  6. ^ Haydn, Joseph (1851). The Book of Dignities: Containing Rolls of the Official Personages of the British Empire. London: Longman, Brown, Green and Longman's. p. 175. 
  7. ^ a b "Leigh Rayment - British House of Commons, Aylesbury". Retrieved 28 April 2009. 
  8. ^ "Leigh Rayment - British House of Commons, St Mawes". Retrieved 28 April 2009. 
  9. ^ Victoria History of the County of Buckingham, vol.2 pp.302 & 304

External links[edit]

Parliament of Great Britain
Preceded by
Sir Thomas Hallifax
William Wrightson
Member of Parliament for Aylesbury
1789 – 1801
With: William Wrightson 1789–1790
Gerard Lake 1790–1801
Succeeded by
Parliament of the United Kingdom
Parliament of the United Kingdom
Preceded by
Parliament of Great Britain
Member of Parliament for Aylesbury
18011806
With: Gerard Lake
Succeeded by
Robert Bent

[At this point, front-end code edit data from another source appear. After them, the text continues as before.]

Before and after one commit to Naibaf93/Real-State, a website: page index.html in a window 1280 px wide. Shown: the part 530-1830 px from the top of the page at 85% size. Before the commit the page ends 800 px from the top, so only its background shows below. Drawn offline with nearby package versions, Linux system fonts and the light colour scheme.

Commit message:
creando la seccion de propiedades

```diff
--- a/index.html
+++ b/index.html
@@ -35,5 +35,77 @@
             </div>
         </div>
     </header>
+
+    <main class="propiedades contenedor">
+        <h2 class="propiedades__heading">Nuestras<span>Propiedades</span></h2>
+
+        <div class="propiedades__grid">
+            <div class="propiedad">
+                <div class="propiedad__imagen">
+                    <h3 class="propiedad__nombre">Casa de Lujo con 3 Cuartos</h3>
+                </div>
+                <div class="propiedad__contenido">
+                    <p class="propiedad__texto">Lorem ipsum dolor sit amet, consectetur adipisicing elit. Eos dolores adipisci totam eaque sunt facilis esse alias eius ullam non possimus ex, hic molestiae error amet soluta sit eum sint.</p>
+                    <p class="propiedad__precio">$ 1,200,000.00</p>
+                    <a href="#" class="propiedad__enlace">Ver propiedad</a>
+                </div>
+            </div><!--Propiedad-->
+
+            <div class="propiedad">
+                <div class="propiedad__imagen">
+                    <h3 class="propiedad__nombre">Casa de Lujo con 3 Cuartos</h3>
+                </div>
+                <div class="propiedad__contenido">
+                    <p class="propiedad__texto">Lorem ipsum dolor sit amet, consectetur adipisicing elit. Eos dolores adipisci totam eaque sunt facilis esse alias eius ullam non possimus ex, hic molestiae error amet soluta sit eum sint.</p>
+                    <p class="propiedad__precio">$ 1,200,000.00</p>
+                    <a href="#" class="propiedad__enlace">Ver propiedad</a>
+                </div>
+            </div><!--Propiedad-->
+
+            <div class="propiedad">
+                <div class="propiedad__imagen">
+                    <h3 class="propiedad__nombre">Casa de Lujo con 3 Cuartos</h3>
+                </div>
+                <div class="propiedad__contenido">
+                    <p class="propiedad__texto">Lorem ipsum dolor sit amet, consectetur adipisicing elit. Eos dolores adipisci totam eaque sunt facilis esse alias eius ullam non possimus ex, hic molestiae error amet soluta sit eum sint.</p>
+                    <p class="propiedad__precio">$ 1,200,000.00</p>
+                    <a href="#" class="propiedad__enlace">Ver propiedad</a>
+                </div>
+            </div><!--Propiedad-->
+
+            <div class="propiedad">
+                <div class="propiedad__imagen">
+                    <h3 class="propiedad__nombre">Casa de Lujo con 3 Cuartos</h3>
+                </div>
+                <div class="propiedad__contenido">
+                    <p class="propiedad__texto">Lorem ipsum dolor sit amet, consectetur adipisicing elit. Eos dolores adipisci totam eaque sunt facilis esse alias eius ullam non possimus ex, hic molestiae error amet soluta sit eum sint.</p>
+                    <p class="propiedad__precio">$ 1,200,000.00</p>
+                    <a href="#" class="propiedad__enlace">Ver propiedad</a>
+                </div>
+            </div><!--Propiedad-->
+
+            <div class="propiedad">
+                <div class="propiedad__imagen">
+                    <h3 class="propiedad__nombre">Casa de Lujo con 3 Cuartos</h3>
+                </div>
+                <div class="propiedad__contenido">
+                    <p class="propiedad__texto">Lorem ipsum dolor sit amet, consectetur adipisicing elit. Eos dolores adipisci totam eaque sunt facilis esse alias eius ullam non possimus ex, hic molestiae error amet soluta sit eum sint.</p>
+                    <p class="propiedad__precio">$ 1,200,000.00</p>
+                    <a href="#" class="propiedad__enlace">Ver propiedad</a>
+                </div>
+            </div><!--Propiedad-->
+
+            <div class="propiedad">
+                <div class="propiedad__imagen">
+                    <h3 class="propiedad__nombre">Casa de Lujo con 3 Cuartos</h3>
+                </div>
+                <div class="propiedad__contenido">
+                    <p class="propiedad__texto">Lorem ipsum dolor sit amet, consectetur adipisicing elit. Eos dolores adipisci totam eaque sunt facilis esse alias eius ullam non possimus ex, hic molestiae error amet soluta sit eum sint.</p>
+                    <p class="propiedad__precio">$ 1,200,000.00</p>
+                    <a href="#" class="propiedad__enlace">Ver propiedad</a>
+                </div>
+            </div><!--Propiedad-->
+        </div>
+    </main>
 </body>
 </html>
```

James Du Pre
Preceded by
William Windham
Sir William Young, Bt
Member of Parliament for St Mawes
18061808
With: Sir John Newport, Bt 1806–1807
William Shipley 1807
Viscount Ebrington 1807–1808
Succeeded by
Earl Gower
Viscount Ebrington
Preceded by
Earl Gower
Viscount Ebrington
Member of Parliament for St Mawes
18091830
With: Earl Gower 1809–1812
William Shipley 1812–1813
Francis Horner 1813–1817
Joseph Phillimore 1817–1826
Sir Codrington Carrington 1826–1830
Succeeded by
Sir Codrington Carrington
George Grenville Wandisford Pigott
Political offices
Preceded by
Hon. John Townshend
Under-Secretary of State for the Home Department
1789–1794
Succeeded by
Hon. Thomas Brodrick
Baronetage of Great Britain
Preceded by
Thomas Bernard
Baronet
(of Nettleham)
1818–1830
Succeeded by
Francis Bernard-Morland